I came upon this video on my Facebook. As I watched it, I had a few different thoughts:
This is so inspiring. If this woman who has cancer can keep that great big smile on her face, dance around, be lighthearted and even sassy as she thumbs her nose at a killer disease, certainly I can fight fibromyalgia.
The video made me smile for her but it also made me feel as if I don't do enough to fight, to keep pushing and live the best life I can.
My Rheumatologist has said that fibromyalgia is very similar to cancer in many ways. How life altering it is, how many areas of the body it can or will affect. That it is progressive. The terrible pain. Having to take a lot of medications to control symptoms.
But he said where it differs is that fibromyalgia isn't fatal. You just wish it would be at times. With cancer, the patient has two possible outcomes - 1. A cure. 2. Death. Fibromyalgia has neither. Our only possible outcome is to suffer the rest of our lives. That sucks pretty bad. It's why suicide is the number one killer of people with fibromyalgia.
I'm sure there are cancer patients out there that will die of the disease who would trade places with me in a second just to keep living. When I feel the worst, I hold tight to that reality. No matter how bad this disease is, I want to live.
As I watched the video again, I thought about the ways that I do fight fibromyalgia:
The times that I turn on some Elvis or Eminem, maybe some Beyonce or Alabama Shakes and dance around my house. Or.. just sit in my desk chair, fingers snapping, head swaying, butt shaking while I sing along.

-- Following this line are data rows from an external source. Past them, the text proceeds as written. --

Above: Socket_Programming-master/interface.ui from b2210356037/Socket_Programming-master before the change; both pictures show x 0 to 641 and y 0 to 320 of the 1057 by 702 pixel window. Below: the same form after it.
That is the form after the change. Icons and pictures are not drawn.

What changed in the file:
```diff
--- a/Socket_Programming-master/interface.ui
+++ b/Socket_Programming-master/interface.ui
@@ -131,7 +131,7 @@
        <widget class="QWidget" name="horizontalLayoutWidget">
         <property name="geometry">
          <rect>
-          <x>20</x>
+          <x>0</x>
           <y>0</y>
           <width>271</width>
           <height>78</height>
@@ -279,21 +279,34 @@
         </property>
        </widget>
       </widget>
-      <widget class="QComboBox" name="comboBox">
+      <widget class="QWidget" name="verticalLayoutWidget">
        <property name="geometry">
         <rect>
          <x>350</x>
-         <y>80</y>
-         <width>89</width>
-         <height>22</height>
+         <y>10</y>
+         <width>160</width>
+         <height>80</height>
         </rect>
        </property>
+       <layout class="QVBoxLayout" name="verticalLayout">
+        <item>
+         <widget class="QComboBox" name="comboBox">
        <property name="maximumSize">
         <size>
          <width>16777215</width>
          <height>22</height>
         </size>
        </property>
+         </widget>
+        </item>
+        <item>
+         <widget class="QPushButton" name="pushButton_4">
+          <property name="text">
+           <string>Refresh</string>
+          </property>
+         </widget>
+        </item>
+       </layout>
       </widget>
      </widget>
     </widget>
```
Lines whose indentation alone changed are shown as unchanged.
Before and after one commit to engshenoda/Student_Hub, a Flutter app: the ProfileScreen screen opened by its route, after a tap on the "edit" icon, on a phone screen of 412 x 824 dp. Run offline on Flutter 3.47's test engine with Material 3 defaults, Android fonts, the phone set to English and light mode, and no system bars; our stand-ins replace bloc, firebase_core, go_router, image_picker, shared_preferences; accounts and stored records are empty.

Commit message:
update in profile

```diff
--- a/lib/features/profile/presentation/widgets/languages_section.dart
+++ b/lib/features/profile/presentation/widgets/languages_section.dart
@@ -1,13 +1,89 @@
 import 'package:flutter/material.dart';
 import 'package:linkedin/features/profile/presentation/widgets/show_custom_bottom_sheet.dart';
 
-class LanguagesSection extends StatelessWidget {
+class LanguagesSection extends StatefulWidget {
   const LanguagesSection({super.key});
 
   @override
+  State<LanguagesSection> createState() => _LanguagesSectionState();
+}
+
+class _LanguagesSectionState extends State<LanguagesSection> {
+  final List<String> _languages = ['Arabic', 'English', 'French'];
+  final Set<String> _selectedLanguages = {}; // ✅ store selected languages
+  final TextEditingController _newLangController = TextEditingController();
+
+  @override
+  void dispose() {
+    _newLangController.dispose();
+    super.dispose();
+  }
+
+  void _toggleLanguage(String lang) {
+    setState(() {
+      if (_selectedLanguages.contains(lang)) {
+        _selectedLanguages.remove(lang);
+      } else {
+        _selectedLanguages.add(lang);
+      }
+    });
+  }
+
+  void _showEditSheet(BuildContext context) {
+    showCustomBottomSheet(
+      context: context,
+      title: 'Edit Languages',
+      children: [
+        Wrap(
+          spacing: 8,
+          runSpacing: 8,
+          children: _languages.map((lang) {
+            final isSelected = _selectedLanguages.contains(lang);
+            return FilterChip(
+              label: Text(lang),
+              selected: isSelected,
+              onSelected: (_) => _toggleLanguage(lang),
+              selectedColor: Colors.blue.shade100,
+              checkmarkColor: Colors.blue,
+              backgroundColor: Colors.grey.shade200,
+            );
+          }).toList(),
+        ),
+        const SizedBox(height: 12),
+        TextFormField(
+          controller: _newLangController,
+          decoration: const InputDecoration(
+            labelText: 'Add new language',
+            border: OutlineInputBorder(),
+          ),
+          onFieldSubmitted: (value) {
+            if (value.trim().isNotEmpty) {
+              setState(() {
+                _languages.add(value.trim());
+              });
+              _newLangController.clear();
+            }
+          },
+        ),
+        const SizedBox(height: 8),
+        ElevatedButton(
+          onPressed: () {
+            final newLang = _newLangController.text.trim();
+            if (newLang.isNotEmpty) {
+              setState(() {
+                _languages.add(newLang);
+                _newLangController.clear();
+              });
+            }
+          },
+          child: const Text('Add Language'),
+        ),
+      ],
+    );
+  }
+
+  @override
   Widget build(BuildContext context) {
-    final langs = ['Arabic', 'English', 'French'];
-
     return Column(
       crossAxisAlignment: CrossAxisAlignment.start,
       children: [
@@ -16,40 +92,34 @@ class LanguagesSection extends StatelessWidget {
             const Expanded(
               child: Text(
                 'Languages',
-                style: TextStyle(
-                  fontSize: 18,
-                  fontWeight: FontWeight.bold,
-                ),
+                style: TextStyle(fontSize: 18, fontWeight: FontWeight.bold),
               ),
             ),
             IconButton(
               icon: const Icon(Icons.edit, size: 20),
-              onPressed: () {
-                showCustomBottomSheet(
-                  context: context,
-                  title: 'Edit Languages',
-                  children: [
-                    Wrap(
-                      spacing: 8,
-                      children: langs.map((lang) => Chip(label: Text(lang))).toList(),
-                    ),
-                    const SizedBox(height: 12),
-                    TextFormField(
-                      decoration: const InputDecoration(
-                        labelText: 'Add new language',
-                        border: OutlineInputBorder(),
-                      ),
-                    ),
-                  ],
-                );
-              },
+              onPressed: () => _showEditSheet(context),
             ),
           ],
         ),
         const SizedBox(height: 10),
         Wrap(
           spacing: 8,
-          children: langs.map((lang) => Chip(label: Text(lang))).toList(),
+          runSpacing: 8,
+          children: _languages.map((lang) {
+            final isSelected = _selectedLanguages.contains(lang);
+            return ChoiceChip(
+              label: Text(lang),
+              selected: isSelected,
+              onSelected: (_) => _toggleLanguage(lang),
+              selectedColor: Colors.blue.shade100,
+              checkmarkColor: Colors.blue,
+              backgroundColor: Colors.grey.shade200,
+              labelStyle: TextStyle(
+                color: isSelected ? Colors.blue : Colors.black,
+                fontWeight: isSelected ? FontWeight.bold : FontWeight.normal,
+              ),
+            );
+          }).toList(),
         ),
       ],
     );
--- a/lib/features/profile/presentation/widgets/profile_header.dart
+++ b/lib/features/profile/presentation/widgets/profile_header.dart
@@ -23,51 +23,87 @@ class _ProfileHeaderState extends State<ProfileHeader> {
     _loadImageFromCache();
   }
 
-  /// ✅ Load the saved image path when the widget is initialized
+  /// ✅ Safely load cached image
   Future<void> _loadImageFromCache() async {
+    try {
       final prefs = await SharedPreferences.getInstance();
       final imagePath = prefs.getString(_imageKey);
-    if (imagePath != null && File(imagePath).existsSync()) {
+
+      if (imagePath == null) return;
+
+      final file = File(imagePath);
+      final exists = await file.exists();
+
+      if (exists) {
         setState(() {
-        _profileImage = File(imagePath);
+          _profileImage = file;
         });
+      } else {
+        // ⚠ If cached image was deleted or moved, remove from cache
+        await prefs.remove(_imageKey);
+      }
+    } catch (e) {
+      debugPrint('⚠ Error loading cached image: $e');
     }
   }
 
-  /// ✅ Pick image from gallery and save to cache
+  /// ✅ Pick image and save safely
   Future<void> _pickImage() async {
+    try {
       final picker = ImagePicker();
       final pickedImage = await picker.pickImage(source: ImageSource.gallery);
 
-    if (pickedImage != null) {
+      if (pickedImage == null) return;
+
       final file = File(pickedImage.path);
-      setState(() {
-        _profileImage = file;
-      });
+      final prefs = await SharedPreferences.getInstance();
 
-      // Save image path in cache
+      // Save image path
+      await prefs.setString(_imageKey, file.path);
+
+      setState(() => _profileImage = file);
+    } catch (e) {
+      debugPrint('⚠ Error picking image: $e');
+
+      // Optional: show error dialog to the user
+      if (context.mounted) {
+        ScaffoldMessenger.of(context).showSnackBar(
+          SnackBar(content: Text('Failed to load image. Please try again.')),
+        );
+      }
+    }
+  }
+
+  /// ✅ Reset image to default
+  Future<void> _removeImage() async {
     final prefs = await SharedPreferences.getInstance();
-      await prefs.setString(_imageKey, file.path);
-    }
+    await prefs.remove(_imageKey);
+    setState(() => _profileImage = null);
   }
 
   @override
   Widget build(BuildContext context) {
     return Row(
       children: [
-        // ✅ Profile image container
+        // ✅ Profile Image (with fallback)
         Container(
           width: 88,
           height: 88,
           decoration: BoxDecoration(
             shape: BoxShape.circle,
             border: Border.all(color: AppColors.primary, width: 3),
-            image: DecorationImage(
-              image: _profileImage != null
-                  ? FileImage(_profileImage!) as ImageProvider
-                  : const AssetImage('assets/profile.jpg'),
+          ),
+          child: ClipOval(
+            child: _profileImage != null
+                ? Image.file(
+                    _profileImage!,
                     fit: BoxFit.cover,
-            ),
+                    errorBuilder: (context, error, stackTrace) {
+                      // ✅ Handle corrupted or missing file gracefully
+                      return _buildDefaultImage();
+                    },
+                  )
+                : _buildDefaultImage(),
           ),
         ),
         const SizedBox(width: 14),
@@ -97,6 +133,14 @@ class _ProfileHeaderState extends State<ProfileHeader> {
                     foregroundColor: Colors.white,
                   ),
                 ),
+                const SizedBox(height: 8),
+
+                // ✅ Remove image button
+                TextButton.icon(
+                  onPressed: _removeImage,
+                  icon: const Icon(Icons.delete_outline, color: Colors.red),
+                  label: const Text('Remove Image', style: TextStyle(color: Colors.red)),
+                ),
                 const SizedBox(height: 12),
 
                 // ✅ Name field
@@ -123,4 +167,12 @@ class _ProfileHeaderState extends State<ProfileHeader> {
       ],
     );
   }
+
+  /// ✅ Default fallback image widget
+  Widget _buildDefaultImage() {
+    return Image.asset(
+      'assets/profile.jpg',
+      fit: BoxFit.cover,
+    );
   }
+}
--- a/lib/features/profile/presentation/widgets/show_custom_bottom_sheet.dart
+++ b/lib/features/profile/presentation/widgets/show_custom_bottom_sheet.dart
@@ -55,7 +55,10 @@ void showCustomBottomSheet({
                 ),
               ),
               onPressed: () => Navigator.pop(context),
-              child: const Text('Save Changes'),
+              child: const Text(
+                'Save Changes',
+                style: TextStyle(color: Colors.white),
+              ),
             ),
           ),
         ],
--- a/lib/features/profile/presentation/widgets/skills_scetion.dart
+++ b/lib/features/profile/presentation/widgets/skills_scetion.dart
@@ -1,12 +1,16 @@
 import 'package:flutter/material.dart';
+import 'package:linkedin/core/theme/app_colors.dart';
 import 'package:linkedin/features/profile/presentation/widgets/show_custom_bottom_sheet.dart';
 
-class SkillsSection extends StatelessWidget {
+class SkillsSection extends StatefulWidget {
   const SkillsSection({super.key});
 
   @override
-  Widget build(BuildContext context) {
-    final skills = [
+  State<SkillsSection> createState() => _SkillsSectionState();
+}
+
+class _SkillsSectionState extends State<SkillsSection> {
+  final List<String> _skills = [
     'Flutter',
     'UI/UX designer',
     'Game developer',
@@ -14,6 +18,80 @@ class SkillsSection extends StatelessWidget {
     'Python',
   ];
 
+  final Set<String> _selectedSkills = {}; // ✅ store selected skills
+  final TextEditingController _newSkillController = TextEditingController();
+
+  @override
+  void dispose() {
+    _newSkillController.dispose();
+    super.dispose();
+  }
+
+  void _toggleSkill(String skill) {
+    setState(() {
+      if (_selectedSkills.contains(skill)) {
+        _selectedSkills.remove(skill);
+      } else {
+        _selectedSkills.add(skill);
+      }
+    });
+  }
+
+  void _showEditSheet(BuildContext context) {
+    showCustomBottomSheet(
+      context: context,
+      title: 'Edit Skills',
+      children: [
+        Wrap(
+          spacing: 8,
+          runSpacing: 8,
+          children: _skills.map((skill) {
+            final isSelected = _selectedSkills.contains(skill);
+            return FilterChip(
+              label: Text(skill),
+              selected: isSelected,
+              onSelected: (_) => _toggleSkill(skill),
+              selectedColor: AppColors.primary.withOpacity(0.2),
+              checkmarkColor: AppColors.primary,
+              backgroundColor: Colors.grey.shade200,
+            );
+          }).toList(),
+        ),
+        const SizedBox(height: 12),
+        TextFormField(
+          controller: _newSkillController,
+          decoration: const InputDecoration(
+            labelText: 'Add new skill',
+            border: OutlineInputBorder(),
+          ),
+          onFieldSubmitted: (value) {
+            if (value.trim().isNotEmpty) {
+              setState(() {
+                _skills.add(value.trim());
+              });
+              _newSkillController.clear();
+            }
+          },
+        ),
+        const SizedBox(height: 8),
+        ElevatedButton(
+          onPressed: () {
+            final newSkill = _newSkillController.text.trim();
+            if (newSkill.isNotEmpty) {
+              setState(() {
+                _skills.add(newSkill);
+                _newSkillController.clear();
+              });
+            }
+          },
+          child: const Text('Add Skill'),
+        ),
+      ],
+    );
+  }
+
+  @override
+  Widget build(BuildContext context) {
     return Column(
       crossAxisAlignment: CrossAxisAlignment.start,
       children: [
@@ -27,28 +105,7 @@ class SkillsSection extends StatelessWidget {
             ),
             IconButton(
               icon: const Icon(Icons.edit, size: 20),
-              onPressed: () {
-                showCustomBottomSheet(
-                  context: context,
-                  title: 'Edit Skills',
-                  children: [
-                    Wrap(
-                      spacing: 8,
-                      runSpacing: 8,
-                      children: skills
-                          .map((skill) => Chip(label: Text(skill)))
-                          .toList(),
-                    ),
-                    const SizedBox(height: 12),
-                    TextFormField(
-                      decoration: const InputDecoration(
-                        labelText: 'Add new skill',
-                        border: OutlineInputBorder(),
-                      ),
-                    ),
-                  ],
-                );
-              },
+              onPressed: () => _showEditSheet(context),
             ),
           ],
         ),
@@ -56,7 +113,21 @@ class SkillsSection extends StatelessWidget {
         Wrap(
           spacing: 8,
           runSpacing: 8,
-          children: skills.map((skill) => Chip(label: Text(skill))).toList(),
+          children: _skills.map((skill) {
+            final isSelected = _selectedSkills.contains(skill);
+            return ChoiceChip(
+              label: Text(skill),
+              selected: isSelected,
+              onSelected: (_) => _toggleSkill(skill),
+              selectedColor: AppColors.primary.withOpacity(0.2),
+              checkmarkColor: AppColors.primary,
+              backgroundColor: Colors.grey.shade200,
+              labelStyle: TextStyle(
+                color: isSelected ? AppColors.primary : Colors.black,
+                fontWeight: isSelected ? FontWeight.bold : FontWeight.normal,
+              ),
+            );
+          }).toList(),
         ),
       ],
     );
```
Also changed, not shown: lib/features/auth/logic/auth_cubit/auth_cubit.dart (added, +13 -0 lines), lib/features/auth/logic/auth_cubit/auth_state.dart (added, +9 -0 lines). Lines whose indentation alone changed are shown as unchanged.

I thought about how I make myself get out of bed every morning, no matter how stiff my body is, how much it hurts. I want to stay in that warm cocoon and drift off again but I don't.
Doing at least a couple chores around the house each day. Maybe it's only making my bed - which I never, ever fail to do because it's important to me to accomplish that. Or doing a load of laundry, cooking a simple meal. They are small things but they matter.
Having quality time with my loved ones. It may be a phone conversation or sitting around the living room talking or watching a movie. It could be laying on the floor with my grandchildren and playing blocks or reading them a story. Yes, getting down to the floor and back up is extremely difficult but I manage it. At least for now. Chatting with Tony at night and sharing our somethings, year after year.
Laughing as often as I can and learning something new each day.
All of us fight our illness in whatever way we can. Some days it's easier to do that than others. There are times when we need to stop pushing quite so hard and rest more. That balance is harder to navigate than I ever imagined.
Over all, the video left me feeling inspired. I realized that each and every one of us have our war and all we can do is take it a battle at a time. We will win some and lose some. The most important thing is not being ashamed to lose and to keep getting back up for the next time. And.. not to compare our journey with others.